[Stored items from a collection]
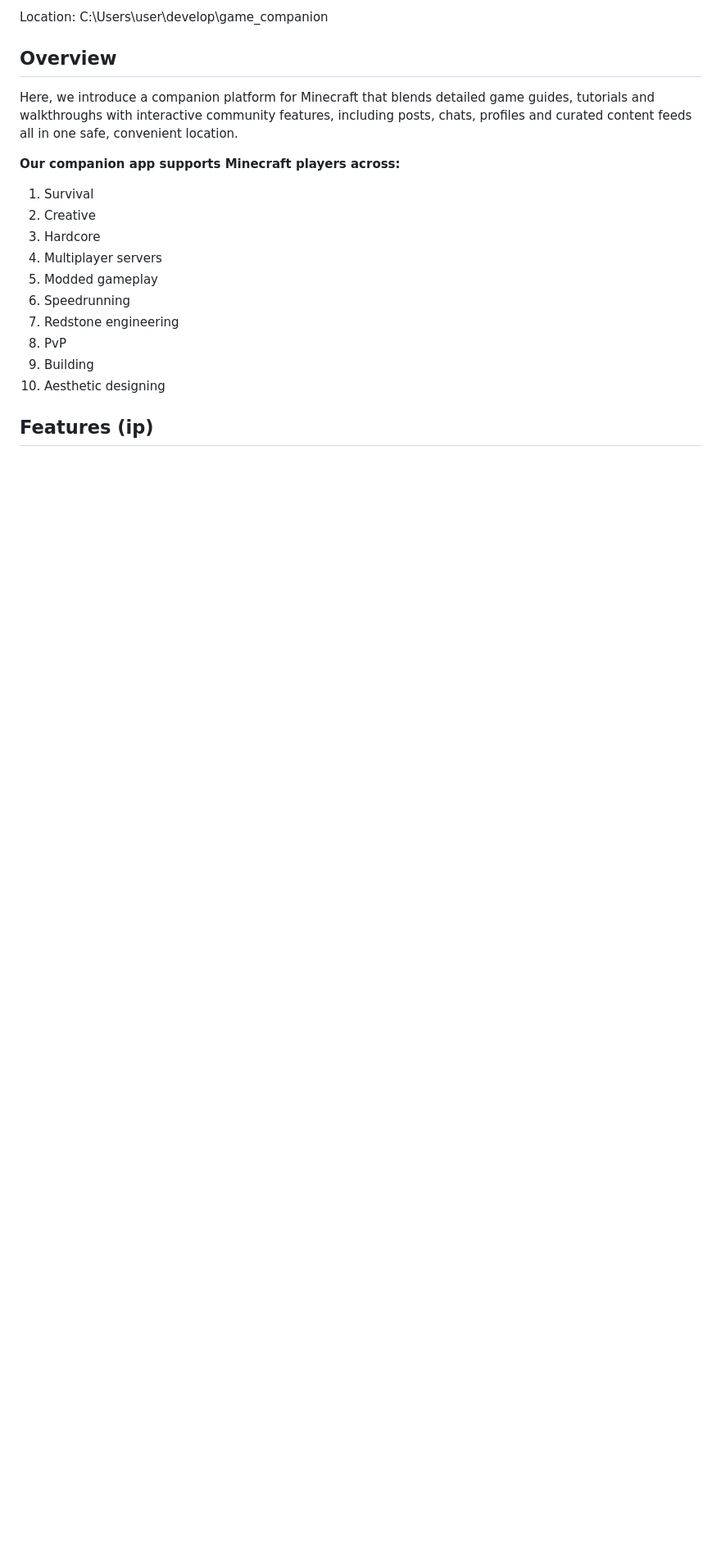
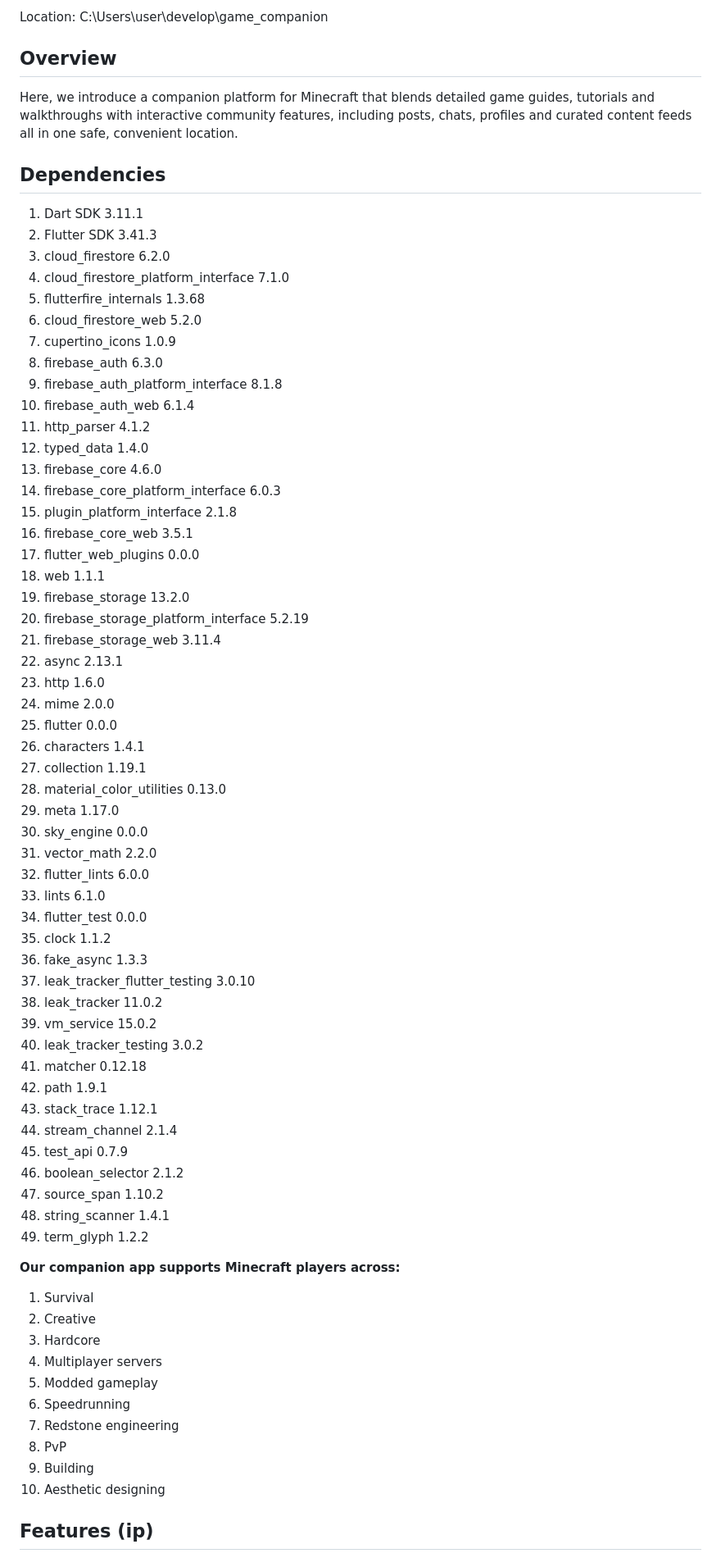
Before and after one commit to mtorresfabela-source/Game-guide-Minecraft, a Markdown page: README.md, the part around the change. Shown at 82% size. GitHub-like rendering; blank space fills up the shorter version.

```diff
--- a/README.md
+++ b/README.md
@@ -5,6 +5,57 @@ Location: C:\Users\user\develop\game_companion
 
 ## Overview
 Here, we introduce a companion platform for Minecraft that blends detailed game guides, tutorials and walkthroughs with interactive community features, including posts, chats, profiles and curated content feeds all in one safe, convenient location.
+
+## Dependencies
+1) Dart SDK 3.11.1
+2) Flutter SDK 3.41.3
+3) cloud_firestore 6.2.0
+4) cloud_firestore_platform_interface 7.1.0
+5) flutterfire_internals 1.3.68
+6) cloud_firestore_web 5.2.0
+7) cupertino_icons 1.0.9
+8) firebase_auth 6.3.0
+9) firebase_auth_platform_interface 8.1.8
+10) firebase_auth_web 6.1.4
+11) http_parser 4.1.2
+12) typed_data 1.4.0
+13) firebase_core 4.6.0
+14) firebase_core_platform_interface 6.0.3
+15) plugin_platform_interface 2.1.8
+16) firebase_core_web 3.5.1
+17) flutter_web_plugins 0.0.0
+18) web 1.1.1
+19) firebase_storage 13.2.0
+20) firebase_storage_platform_interface 5.2.19
+21) firebase_storage_web 3.11.4
+22) async 2.13.1
+23) http 1.6.0
+24) mime 2.0.0
+25) flutter 0.0.0
+26) characters 1.4.1
+27) collection 1.19.1
+28) material_color_utilities 0.13.0
+29) meta 1.17.0
+30) sky_engine 0.0.0
+31) vector_math 2.2.0
+32) flutter_lints 6.0.0
+33) lints 6.1.0
+34) flutter_test 0.0.0
+35) clock 1.1.2
+36) fake_async 1.3.3
+37) leak_tracker_flutter_testing 3.0.10
+38) leak_tracker 11.0.2
+39) vm_service 15.0.2
+40) leak_tracker_testing 3.0.2
+41) matcher 0.12.18
+42) path 1.9.1
+43) stack_trace 1.12.1
+44) stream_channel 2.1.4
+45) test_api 0.7.9
+46) boolean_selector 2.1.2
+47) source_span 1.10.2
+48) string_scanner 1.4.1
+49) term_glyph 1.2.2
 
 **Our companion app supports Minecraft players across:**
 1. Survival
```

What this task involves
Please return each line of the data above in which the word "README" occurs.

Worked solution
Before and after one commit to mtorresfabela-source/Game-guide-Minecraft, a Markdown page: README.md, the part around the change. Shown at 82% size. GitHub-like rendering; blank space fills up the shorter version.
--- a/README.md
+++ b/README.md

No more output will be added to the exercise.